# [Assignment]
Bring together copies of the lines in the data below that contain the word "placeholder".

==== Data to examine ====

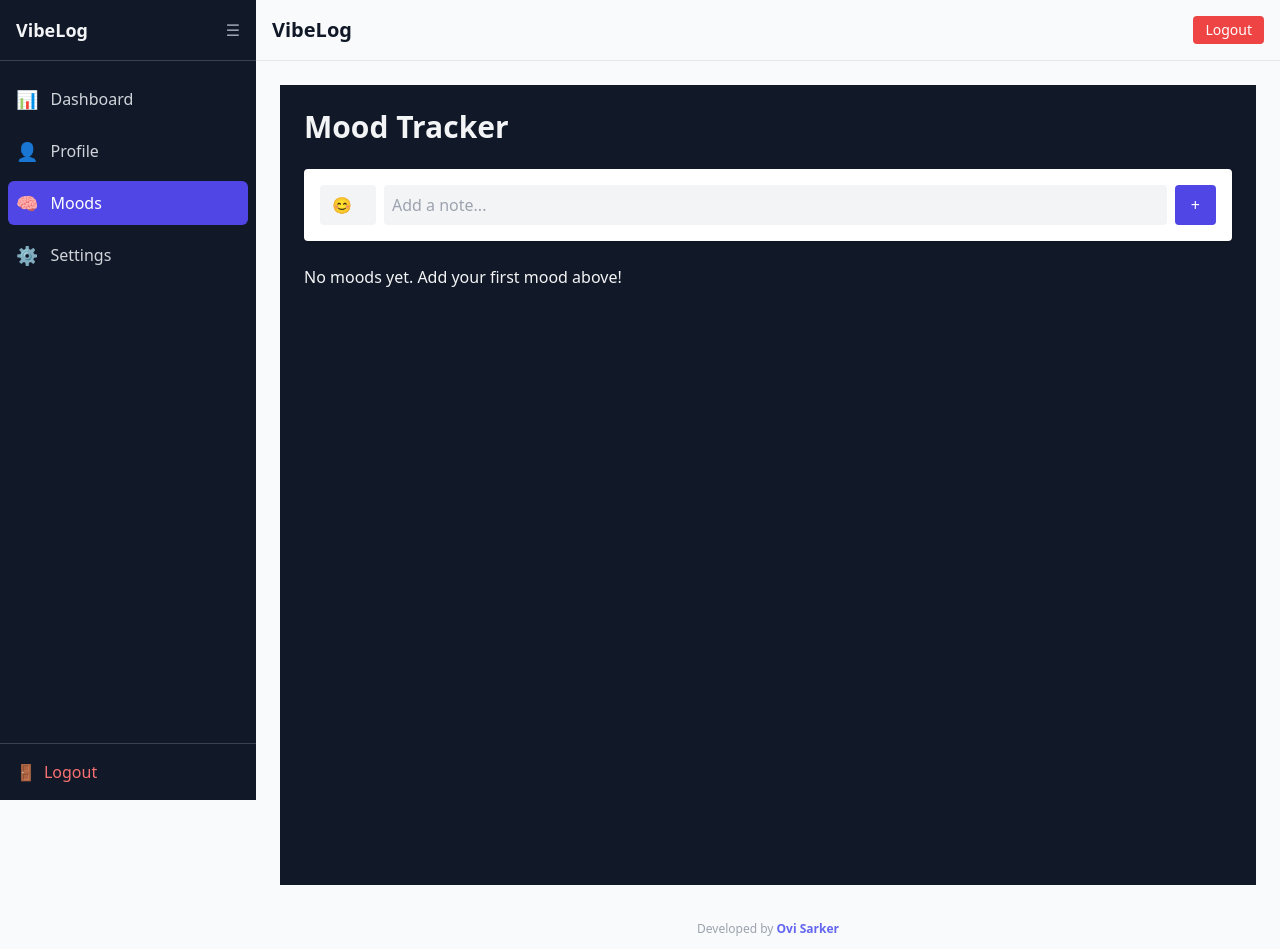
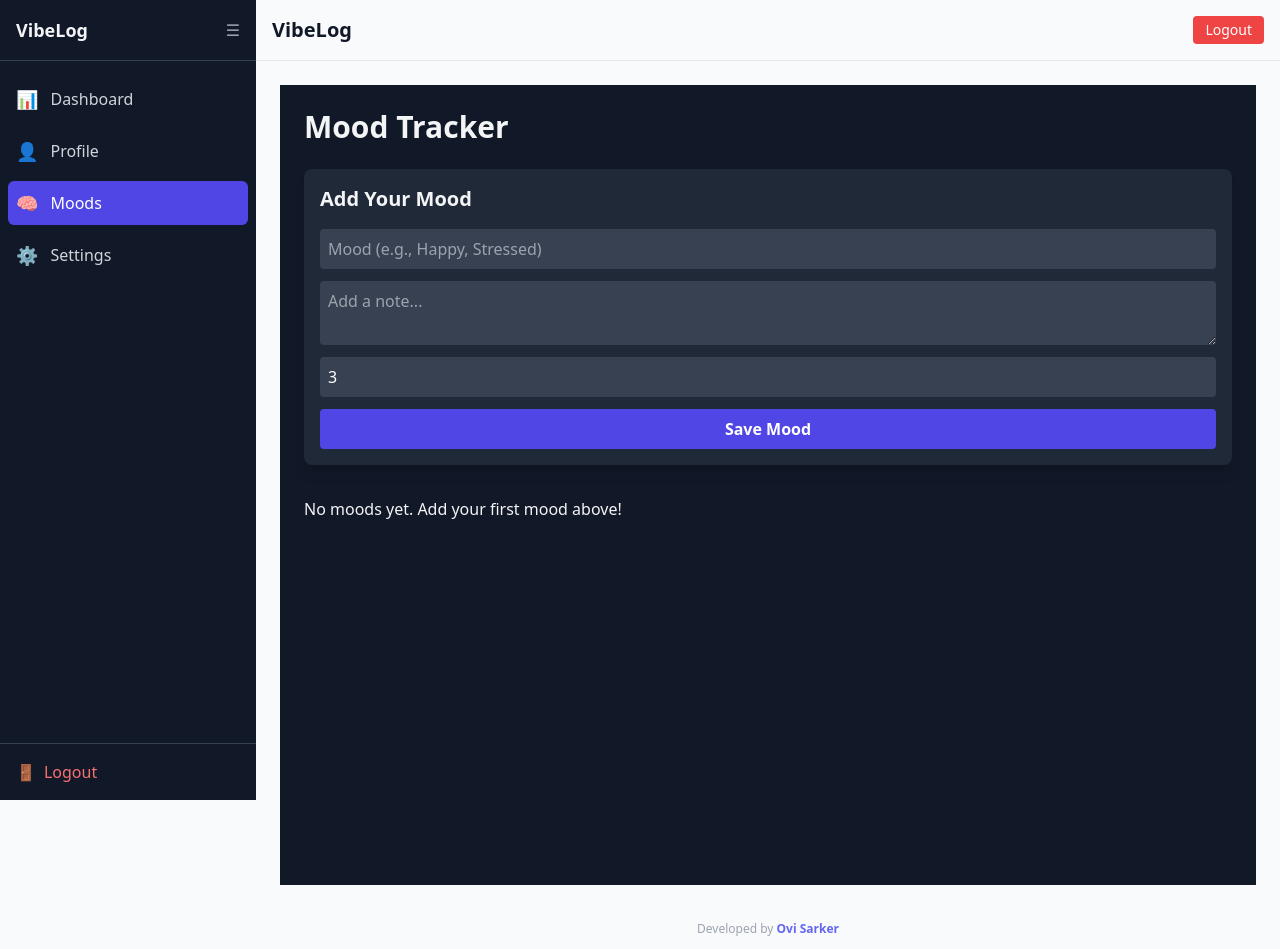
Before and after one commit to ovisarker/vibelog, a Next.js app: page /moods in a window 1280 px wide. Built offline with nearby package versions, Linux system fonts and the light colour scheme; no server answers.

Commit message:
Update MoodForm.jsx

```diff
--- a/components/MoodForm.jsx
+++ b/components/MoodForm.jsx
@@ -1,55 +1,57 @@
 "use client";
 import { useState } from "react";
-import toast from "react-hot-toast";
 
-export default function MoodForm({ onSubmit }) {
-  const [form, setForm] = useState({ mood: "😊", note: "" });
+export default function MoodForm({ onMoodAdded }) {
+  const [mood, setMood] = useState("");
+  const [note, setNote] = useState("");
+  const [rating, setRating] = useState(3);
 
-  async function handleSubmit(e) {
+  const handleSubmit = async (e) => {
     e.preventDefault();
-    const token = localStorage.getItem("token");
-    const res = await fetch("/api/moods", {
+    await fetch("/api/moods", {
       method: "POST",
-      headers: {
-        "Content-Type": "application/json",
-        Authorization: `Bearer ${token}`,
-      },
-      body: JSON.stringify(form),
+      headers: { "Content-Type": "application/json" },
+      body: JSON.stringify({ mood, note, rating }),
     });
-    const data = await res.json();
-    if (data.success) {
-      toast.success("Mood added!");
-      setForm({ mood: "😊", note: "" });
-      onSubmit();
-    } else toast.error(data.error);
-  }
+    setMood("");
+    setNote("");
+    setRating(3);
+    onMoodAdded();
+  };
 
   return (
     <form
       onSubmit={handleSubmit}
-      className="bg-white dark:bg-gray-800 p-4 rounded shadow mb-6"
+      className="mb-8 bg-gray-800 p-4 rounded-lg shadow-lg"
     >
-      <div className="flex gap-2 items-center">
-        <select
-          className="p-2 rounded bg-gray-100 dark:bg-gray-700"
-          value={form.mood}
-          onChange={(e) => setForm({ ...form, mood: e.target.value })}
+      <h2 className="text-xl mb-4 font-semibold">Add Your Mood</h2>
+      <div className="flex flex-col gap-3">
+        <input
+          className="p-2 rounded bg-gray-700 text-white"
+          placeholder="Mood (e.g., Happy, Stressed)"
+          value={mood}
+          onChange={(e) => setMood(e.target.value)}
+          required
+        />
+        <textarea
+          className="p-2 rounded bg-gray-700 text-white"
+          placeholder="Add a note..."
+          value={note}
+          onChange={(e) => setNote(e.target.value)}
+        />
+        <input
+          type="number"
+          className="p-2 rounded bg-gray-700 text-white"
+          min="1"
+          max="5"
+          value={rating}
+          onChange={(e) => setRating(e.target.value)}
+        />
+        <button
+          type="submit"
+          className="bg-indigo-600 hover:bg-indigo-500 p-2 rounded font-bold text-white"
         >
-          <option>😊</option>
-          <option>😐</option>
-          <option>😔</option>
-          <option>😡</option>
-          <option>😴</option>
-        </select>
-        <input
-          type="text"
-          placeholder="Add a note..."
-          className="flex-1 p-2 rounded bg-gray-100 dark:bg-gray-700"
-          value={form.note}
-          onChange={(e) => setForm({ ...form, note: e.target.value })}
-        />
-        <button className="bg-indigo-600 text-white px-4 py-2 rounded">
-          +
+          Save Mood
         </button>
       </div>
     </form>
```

====
==== Data to examine ====

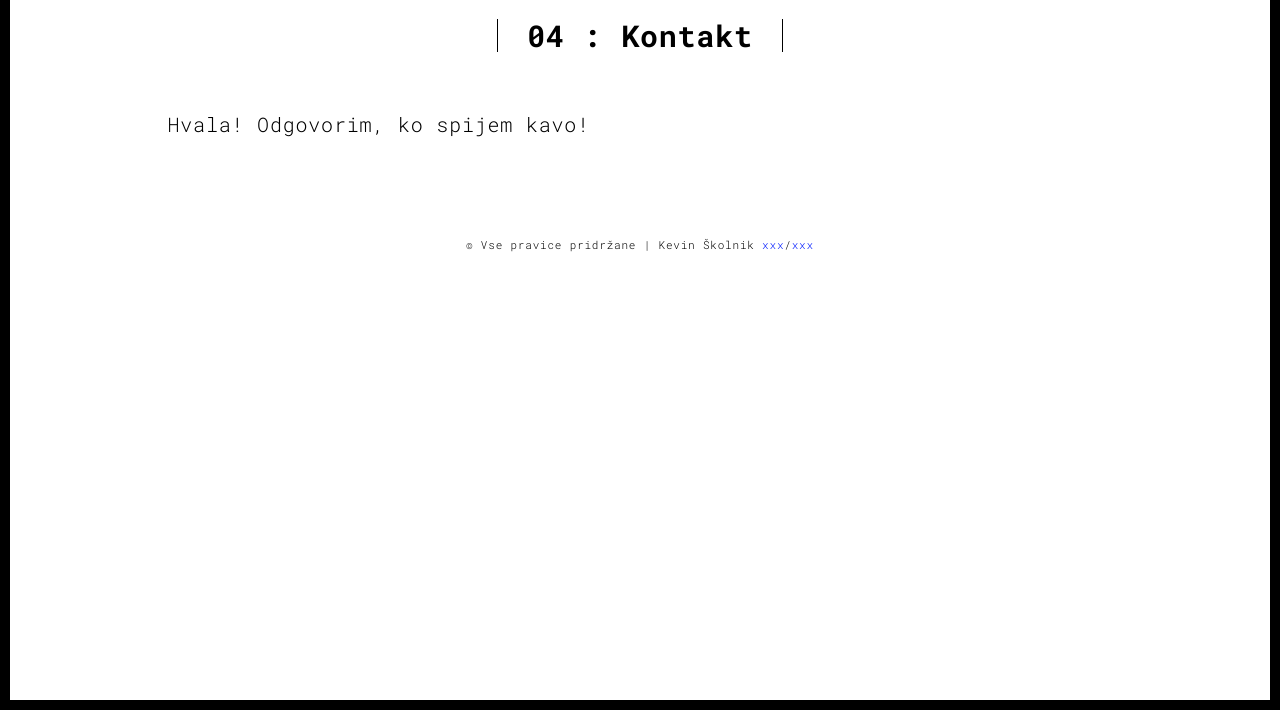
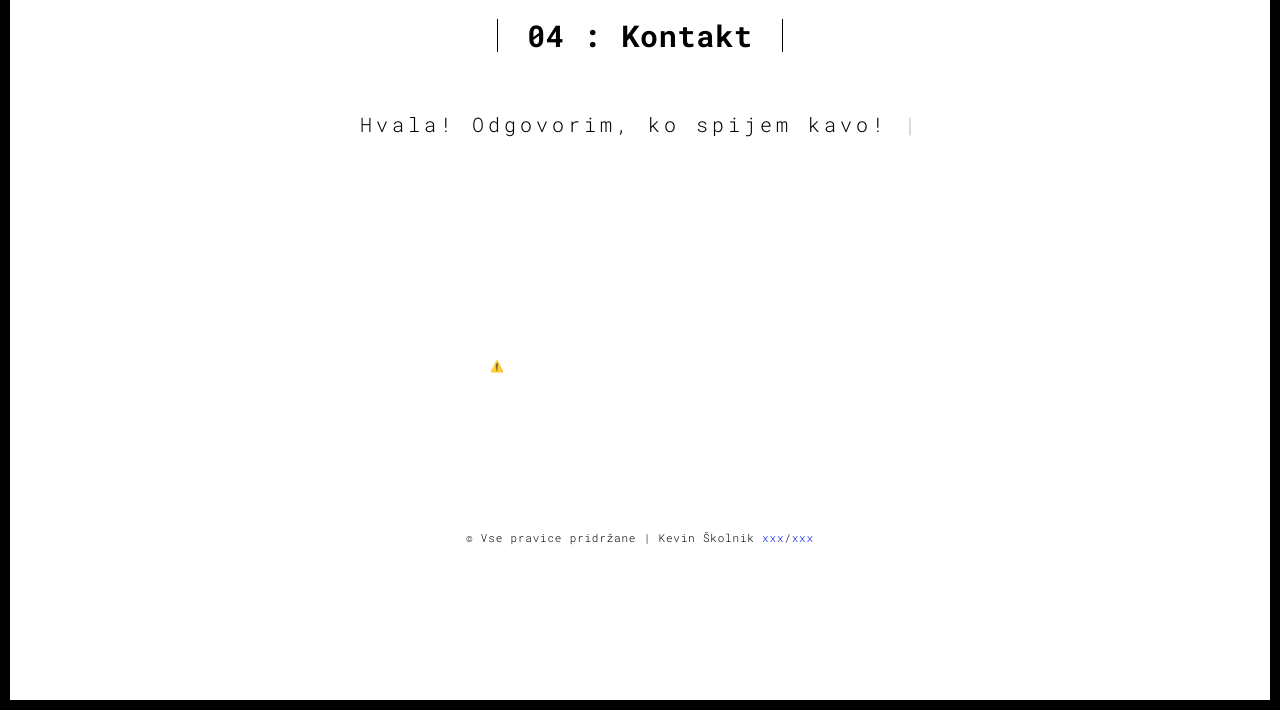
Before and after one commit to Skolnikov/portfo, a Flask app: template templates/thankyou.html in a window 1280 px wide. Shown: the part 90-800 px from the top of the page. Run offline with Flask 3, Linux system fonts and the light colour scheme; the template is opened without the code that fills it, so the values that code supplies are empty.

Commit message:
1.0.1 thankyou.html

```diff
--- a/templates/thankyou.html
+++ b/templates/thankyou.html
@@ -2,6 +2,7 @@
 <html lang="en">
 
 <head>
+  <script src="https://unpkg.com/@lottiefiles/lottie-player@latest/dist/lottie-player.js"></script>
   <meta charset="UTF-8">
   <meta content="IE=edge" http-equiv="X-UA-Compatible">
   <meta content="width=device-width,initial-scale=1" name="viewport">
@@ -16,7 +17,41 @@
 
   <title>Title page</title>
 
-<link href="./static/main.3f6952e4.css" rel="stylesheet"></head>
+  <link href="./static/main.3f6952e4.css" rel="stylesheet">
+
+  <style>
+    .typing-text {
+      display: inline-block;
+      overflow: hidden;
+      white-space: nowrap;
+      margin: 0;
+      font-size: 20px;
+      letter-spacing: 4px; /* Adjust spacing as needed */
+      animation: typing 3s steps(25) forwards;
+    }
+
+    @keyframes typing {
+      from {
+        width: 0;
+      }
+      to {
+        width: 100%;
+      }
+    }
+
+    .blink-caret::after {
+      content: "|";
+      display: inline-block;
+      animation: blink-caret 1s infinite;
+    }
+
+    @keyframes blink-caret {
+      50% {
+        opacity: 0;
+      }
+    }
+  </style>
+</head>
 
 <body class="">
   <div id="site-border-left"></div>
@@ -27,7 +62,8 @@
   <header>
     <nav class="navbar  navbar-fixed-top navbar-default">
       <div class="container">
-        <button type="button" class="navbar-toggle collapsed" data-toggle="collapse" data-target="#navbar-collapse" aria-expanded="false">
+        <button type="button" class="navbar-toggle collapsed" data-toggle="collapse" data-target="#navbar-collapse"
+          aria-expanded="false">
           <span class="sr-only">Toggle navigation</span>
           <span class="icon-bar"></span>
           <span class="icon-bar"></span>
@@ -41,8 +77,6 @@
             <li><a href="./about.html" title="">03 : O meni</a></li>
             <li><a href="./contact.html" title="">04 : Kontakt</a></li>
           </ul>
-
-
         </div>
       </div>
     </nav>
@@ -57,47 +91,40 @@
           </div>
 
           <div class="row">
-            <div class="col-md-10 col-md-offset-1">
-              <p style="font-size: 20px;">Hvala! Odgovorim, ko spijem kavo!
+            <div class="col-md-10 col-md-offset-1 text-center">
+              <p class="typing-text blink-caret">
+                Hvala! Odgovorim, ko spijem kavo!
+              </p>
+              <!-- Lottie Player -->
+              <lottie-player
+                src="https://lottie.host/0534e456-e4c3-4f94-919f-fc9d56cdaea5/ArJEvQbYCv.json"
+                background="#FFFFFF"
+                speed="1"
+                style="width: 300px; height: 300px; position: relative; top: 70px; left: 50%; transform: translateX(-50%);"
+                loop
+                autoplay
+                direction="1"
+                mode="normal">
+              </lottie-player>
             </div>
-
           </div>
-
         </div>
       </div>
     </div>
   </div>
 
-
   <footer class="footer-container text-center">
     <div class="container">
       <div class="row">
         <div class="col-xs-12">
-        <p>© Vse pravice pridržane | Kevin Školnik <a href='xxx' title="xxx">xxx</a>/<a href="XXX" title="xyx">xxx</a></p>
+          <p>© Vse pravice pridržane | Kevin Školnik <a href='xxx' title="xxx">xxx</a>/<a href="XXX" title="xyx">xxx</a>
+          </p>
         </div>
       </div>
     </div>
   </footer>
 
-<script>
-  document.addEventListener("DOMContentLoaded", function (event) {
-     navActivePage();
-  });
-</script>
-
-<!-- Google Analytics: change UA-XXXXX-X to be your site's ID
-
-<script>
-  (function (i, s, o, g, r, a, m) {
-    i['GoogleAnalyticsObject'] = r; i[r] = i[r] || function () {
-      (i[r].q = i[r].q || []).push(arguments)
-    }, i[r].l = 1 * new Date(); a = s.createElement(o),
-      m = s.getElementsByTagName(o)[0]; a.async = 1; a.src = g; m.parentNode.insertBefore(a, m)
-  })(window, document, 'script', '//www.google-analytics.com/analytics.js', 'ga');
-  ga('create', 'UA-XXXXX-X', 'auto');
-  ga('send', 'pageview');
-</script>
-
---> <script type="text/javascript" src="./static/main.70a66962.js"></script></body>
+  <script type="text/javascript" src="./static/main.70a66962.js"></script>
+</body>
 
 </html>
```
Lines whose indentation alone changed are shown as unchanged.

====

# [Response box]
+          placeholder="Mood (e.g., Happy, Stressed)"
+          placeholder="Add a note..."
-          placeholder="Add a note..."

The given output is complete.